Letter: Fourth of July is a religious holiday too

I am not sorry the birth of our nation, the United States of America, has fallen on a Sunday every seven years. America is 234 years old, so the Fourth of July has been on a Sunday approximately 33.4 years. All across our wonderful country, the birth of our nation has been celebrated with parades since 1776, Sunday or no Sunday, every year. Except seven years ago, to try to pacify this misfortune, the Range Call Committee had the parade on a Saturday and the U.S. citizens in Meeker raised …!
This year, the powers to be of the Fourth celebration decided to hire a band and have gospel music on the courthouse lawn from 8 to 9:30 a.m., in hopes of rectifying this dilemma. Several churches have changed their time to 8 a.m., or afternoon or evening services. Then their parishioners can be at the parade.

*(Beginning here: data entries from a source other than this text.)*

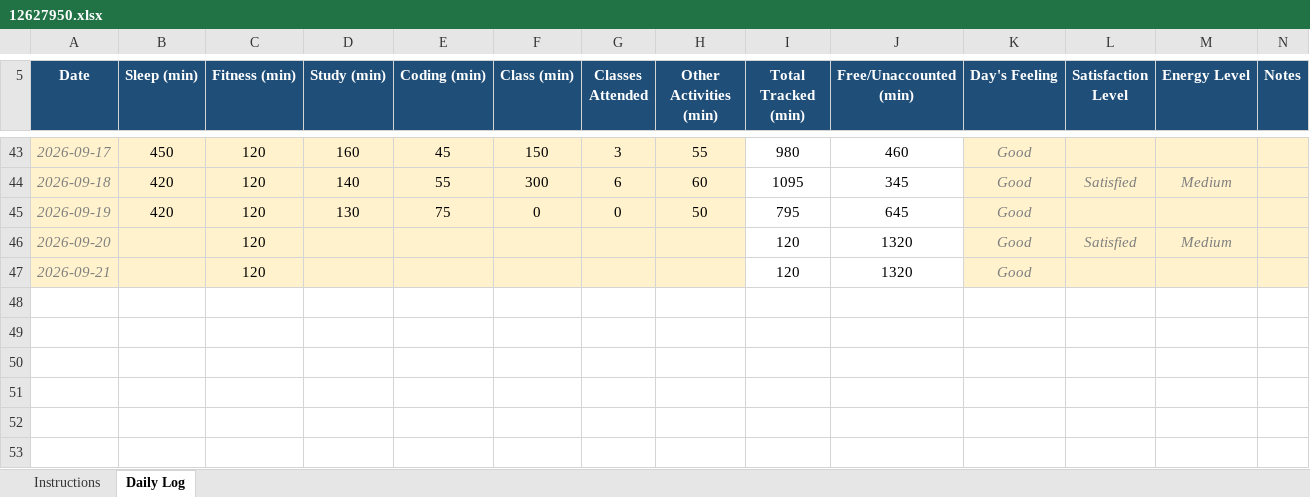
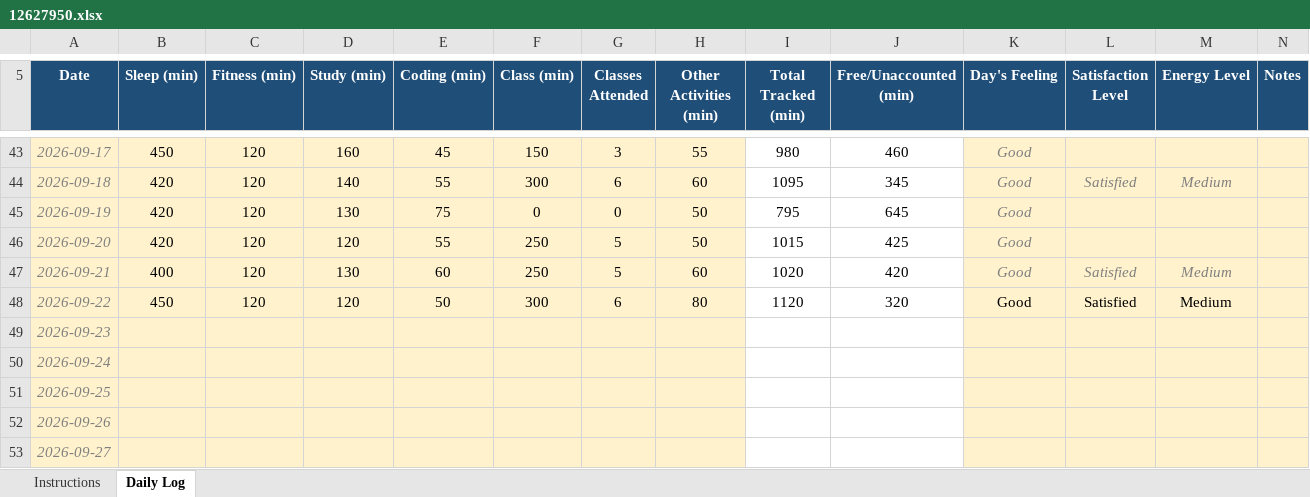
Before and after one commit to NishantThakur45/CAP776, an Excel workbook: 12627950.xlsx, sheet Daily Log, drawn as a sheet; only a part is shown, gaps mark what is left out; values as stored, in another font and other column widths than the file's, no borders; conditional formats not drawn; the diff names each change by its address in the sheet, - before the commit and + after, or states it on an @@ line.

Commit message:
updated

```diff
--- a/12627950.xlsx (sheet Daily Log)
+++ b/12627950.xlsx (sheet Daily Log)
-B46 (Sleep (min)): (empty)
+B46 (Sleep (min)): 420
-D46 (Study (min)): (empty)
+D46 (Study (min)): 120
-E46 (Coding (min)): (empty)
+E46 (Coding (min)): 55
-F46:F47 (Class (min)): (empty)
+F46:F47 (Class (min)): 250
-G46:G47 (Classes Attended): (empty)
+G46:G47 (Classes Attended): 5
-H46 (Other Activities (min)): (empty)
+H46 (Other Activities (min)): 50
-I46 (Total Tracked (min)): 120
+I46 (Total Tracked (min)): 1015
-J46 (Free/Unaccounted (min)): 1320
+J46 (Free/Unaccounted (min)): 425
-L46 (Satisfaction Level): Satisfied
+L46 (Satisfaction Level): (empty)
-M46 (Energy Level): Medium
+M46 (Energy Level): (empty)
-B47 (Sleep (min)): (empty)
+B47 (Sleep (min)): 400
-D47 (Study (min)): (empty)
+D47 (Study (min)): 130
-E47 (Coding (min)): (empty)
+E47 (Coding (min)): 60
-H47 (Other Activities (min)): (empty)
+H47 (Other Activities (min)): 60
-I47 (Total Tracked (min)): 120
+I47 (Total Tracked (min)): 1020
-J47 (Free/Unaccounted (min)): 1320
+J47 (Free/Unaccounted (min)): 420
-L47 (Satisfaction Level): (empty)
+L47 (Satisfaction Level): Satisfied
-M47 (Energy Level): (empty)
+M47 (Energy Level): Medium
+row 48: 2026-09-22 | 450 | 120 | 120 | 50 | 300 | 6 | 80 | 1120 | 320 | Good | Satisfied | Medium
+row 49: 2026-09-23
+row 50: 2026-09-24
+row 51: 2026-09-25
+row 52: 2026-09-26
+row 53: 2026-09-27
```
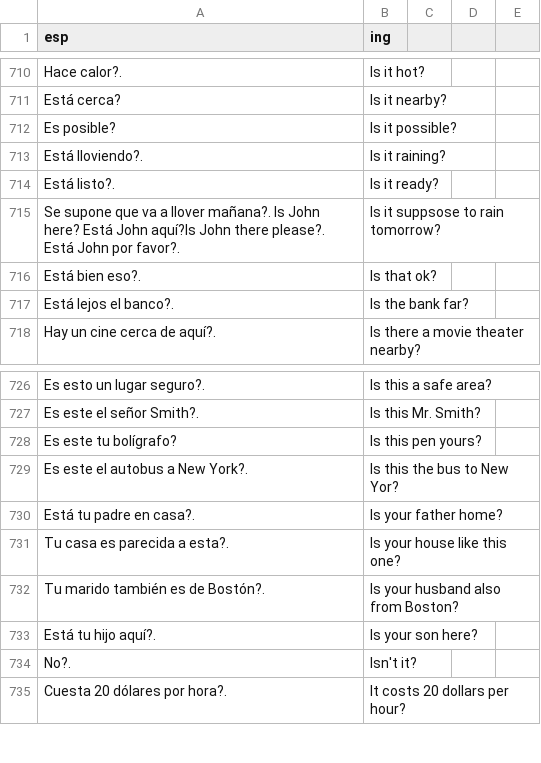
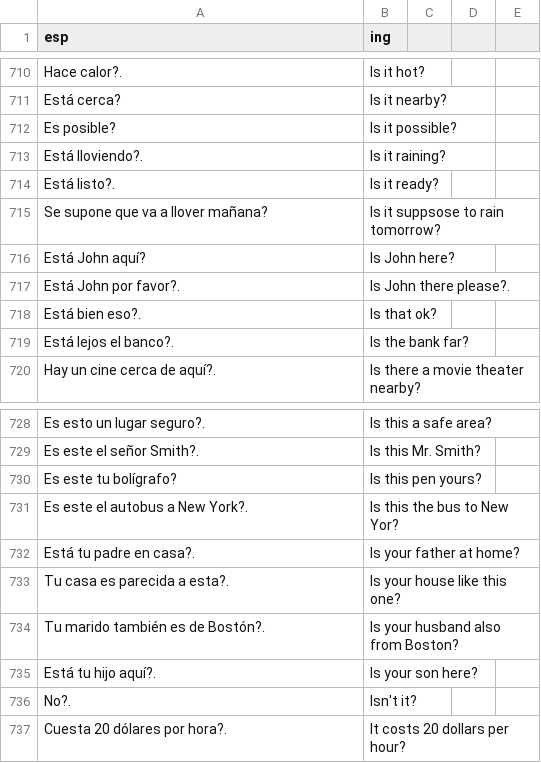
Before and after one commit to ArbeyAragon/Dictionary, a CSV file: dictionaries/frases.csv, drawn as a sheet; only a part is shown, gaps mark what is left out.

Commit message:
fix words

```diff
--- a/dictionaries/frases.csv
+++ b/dictionaries/frases.csv
@@ -714,3 +714,5 @@ Está lloviendo?.,Is it raining?
 Está listo?.,Is it ready?
-Se supone que va a llover mañana?. Is John here? Está John aquí?Is John there please?. Está John por favor?.,Is it suppsose to rain tomorrow?
+Se supone que va a llover mañana?, Is it suppsose to rain tomorrow?
+Está John aquí?, Is John here?
+Está John por favor?., Is John there please?.
 Está bien eso?.,Is that ok?
@@ -729,3 +731,3 @@ Es este tu bolígrafo?,Is this pen yours?
 Es este el autobus a New York?.,Is this the bus to New Yor?
-Está tu padre en casa?.,Is your father home?
+Está tu padre en casa?.,Is your father at home?
 Tu casa es parecida a esta?.,Is your house like this one?
```
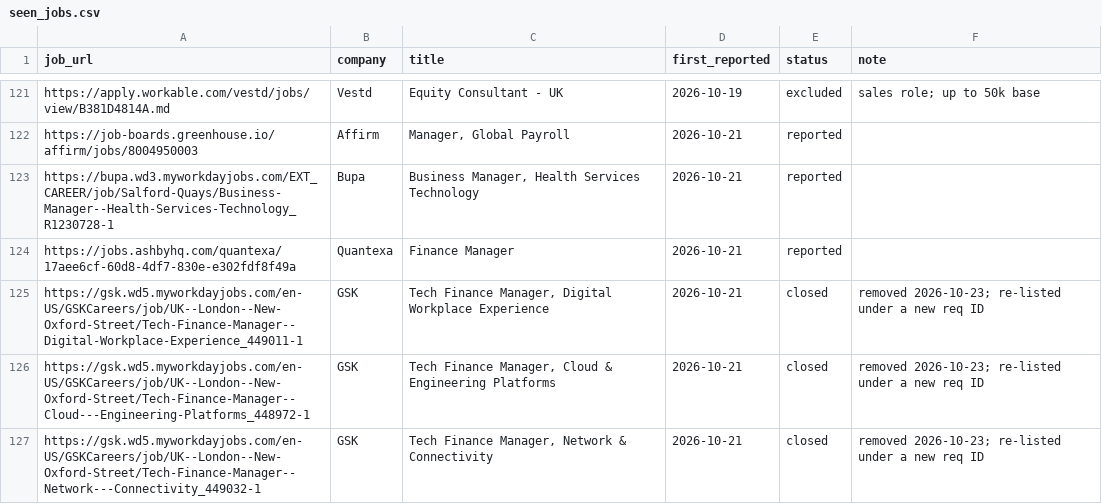
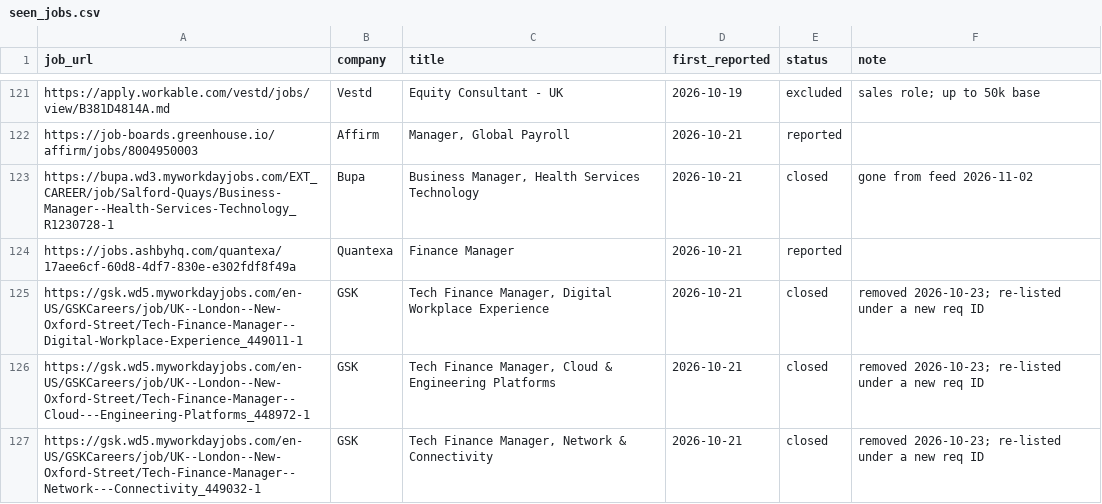
Before and after one commit to ali-staks/abeer-job-search, a CSV file: seen_jobs.csv, drawn as a sheet; only a part is shown, gaps mark what is left out; the diff covers the shown part only.

```diff
--- a/seen_jobs.csv
+++ b/seen_jobs.csv
@@ -122,3 +122,3 @@ https://apply.workable.com/vestd/jobs/view/B381D4814A.md,Vestd,Equity Consultant
 https://job-boards.greenhouse.io/affirm/jobs/8004950003,Affirm,"Manager, Global Payroll",2026-10-21,reported,
-https://bupa.wd3.myworkdayjobs.com/EXT_CAREER/job/Salford-Quays/Business-Manager--Health-Services-Technology_R1230728-1,Bupa,"Business Manager, Health Services Technology",2026-10-21,reported,
+https://bupa.wd3.myworkdayjobs.com/EXT_CAREER/job/Salford-Quays/Business-Manager--Health-Services-Technology_R1230728-1,Bupa,"Business Manager, Health Services Technology",2026-10-21,closed,gone from feed 2026-11-02
 https://jobs.ashbyhq.com/quantexa/17aee6cf-60d8-4df7-830e-e302fdf8f49a,Quantexa,Finance Manager,2026-10-21,reported,
```
Also changed, not shown: 3 added rows and 7 edited cells elsewhere in this file, abeer_companies.csv, 1 other file.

If it wasn’t for July 4, 1776, the Church of England would be our one and only religion. All the deaths of our service men and women during the American Revolution and every battle since then to now, have died for our “freedom of religion” and all the freedoms we have in this great country of ours … and they died every day of the week, including Sundays.
Range Call has had our nation’s parade every seven years on a Sunday, except one, for 125 years, and I don’t think it needs any changing. For those that want to go to church at 10 a.m. and not change their time, that is an honorable thing to do. Because our nation was founded “In God We Trust.”
This was written because I did not like last week’s letter by Pastor Rogers Huck Meredith scolding our community for celebrating the Fourth of July with a parade on a Sunday … that is what all U.S. citizens and “Those who have fought and died for the United States of America do on our nation’s birthday.”
Now if I have offended anybody — I have lived life at its fullest — please pray for me, because I may need all the prayers I can get.
Retired Sgt. Tom Kilduff
U.S. Marine Corps
and Vietnam veteran 1967-69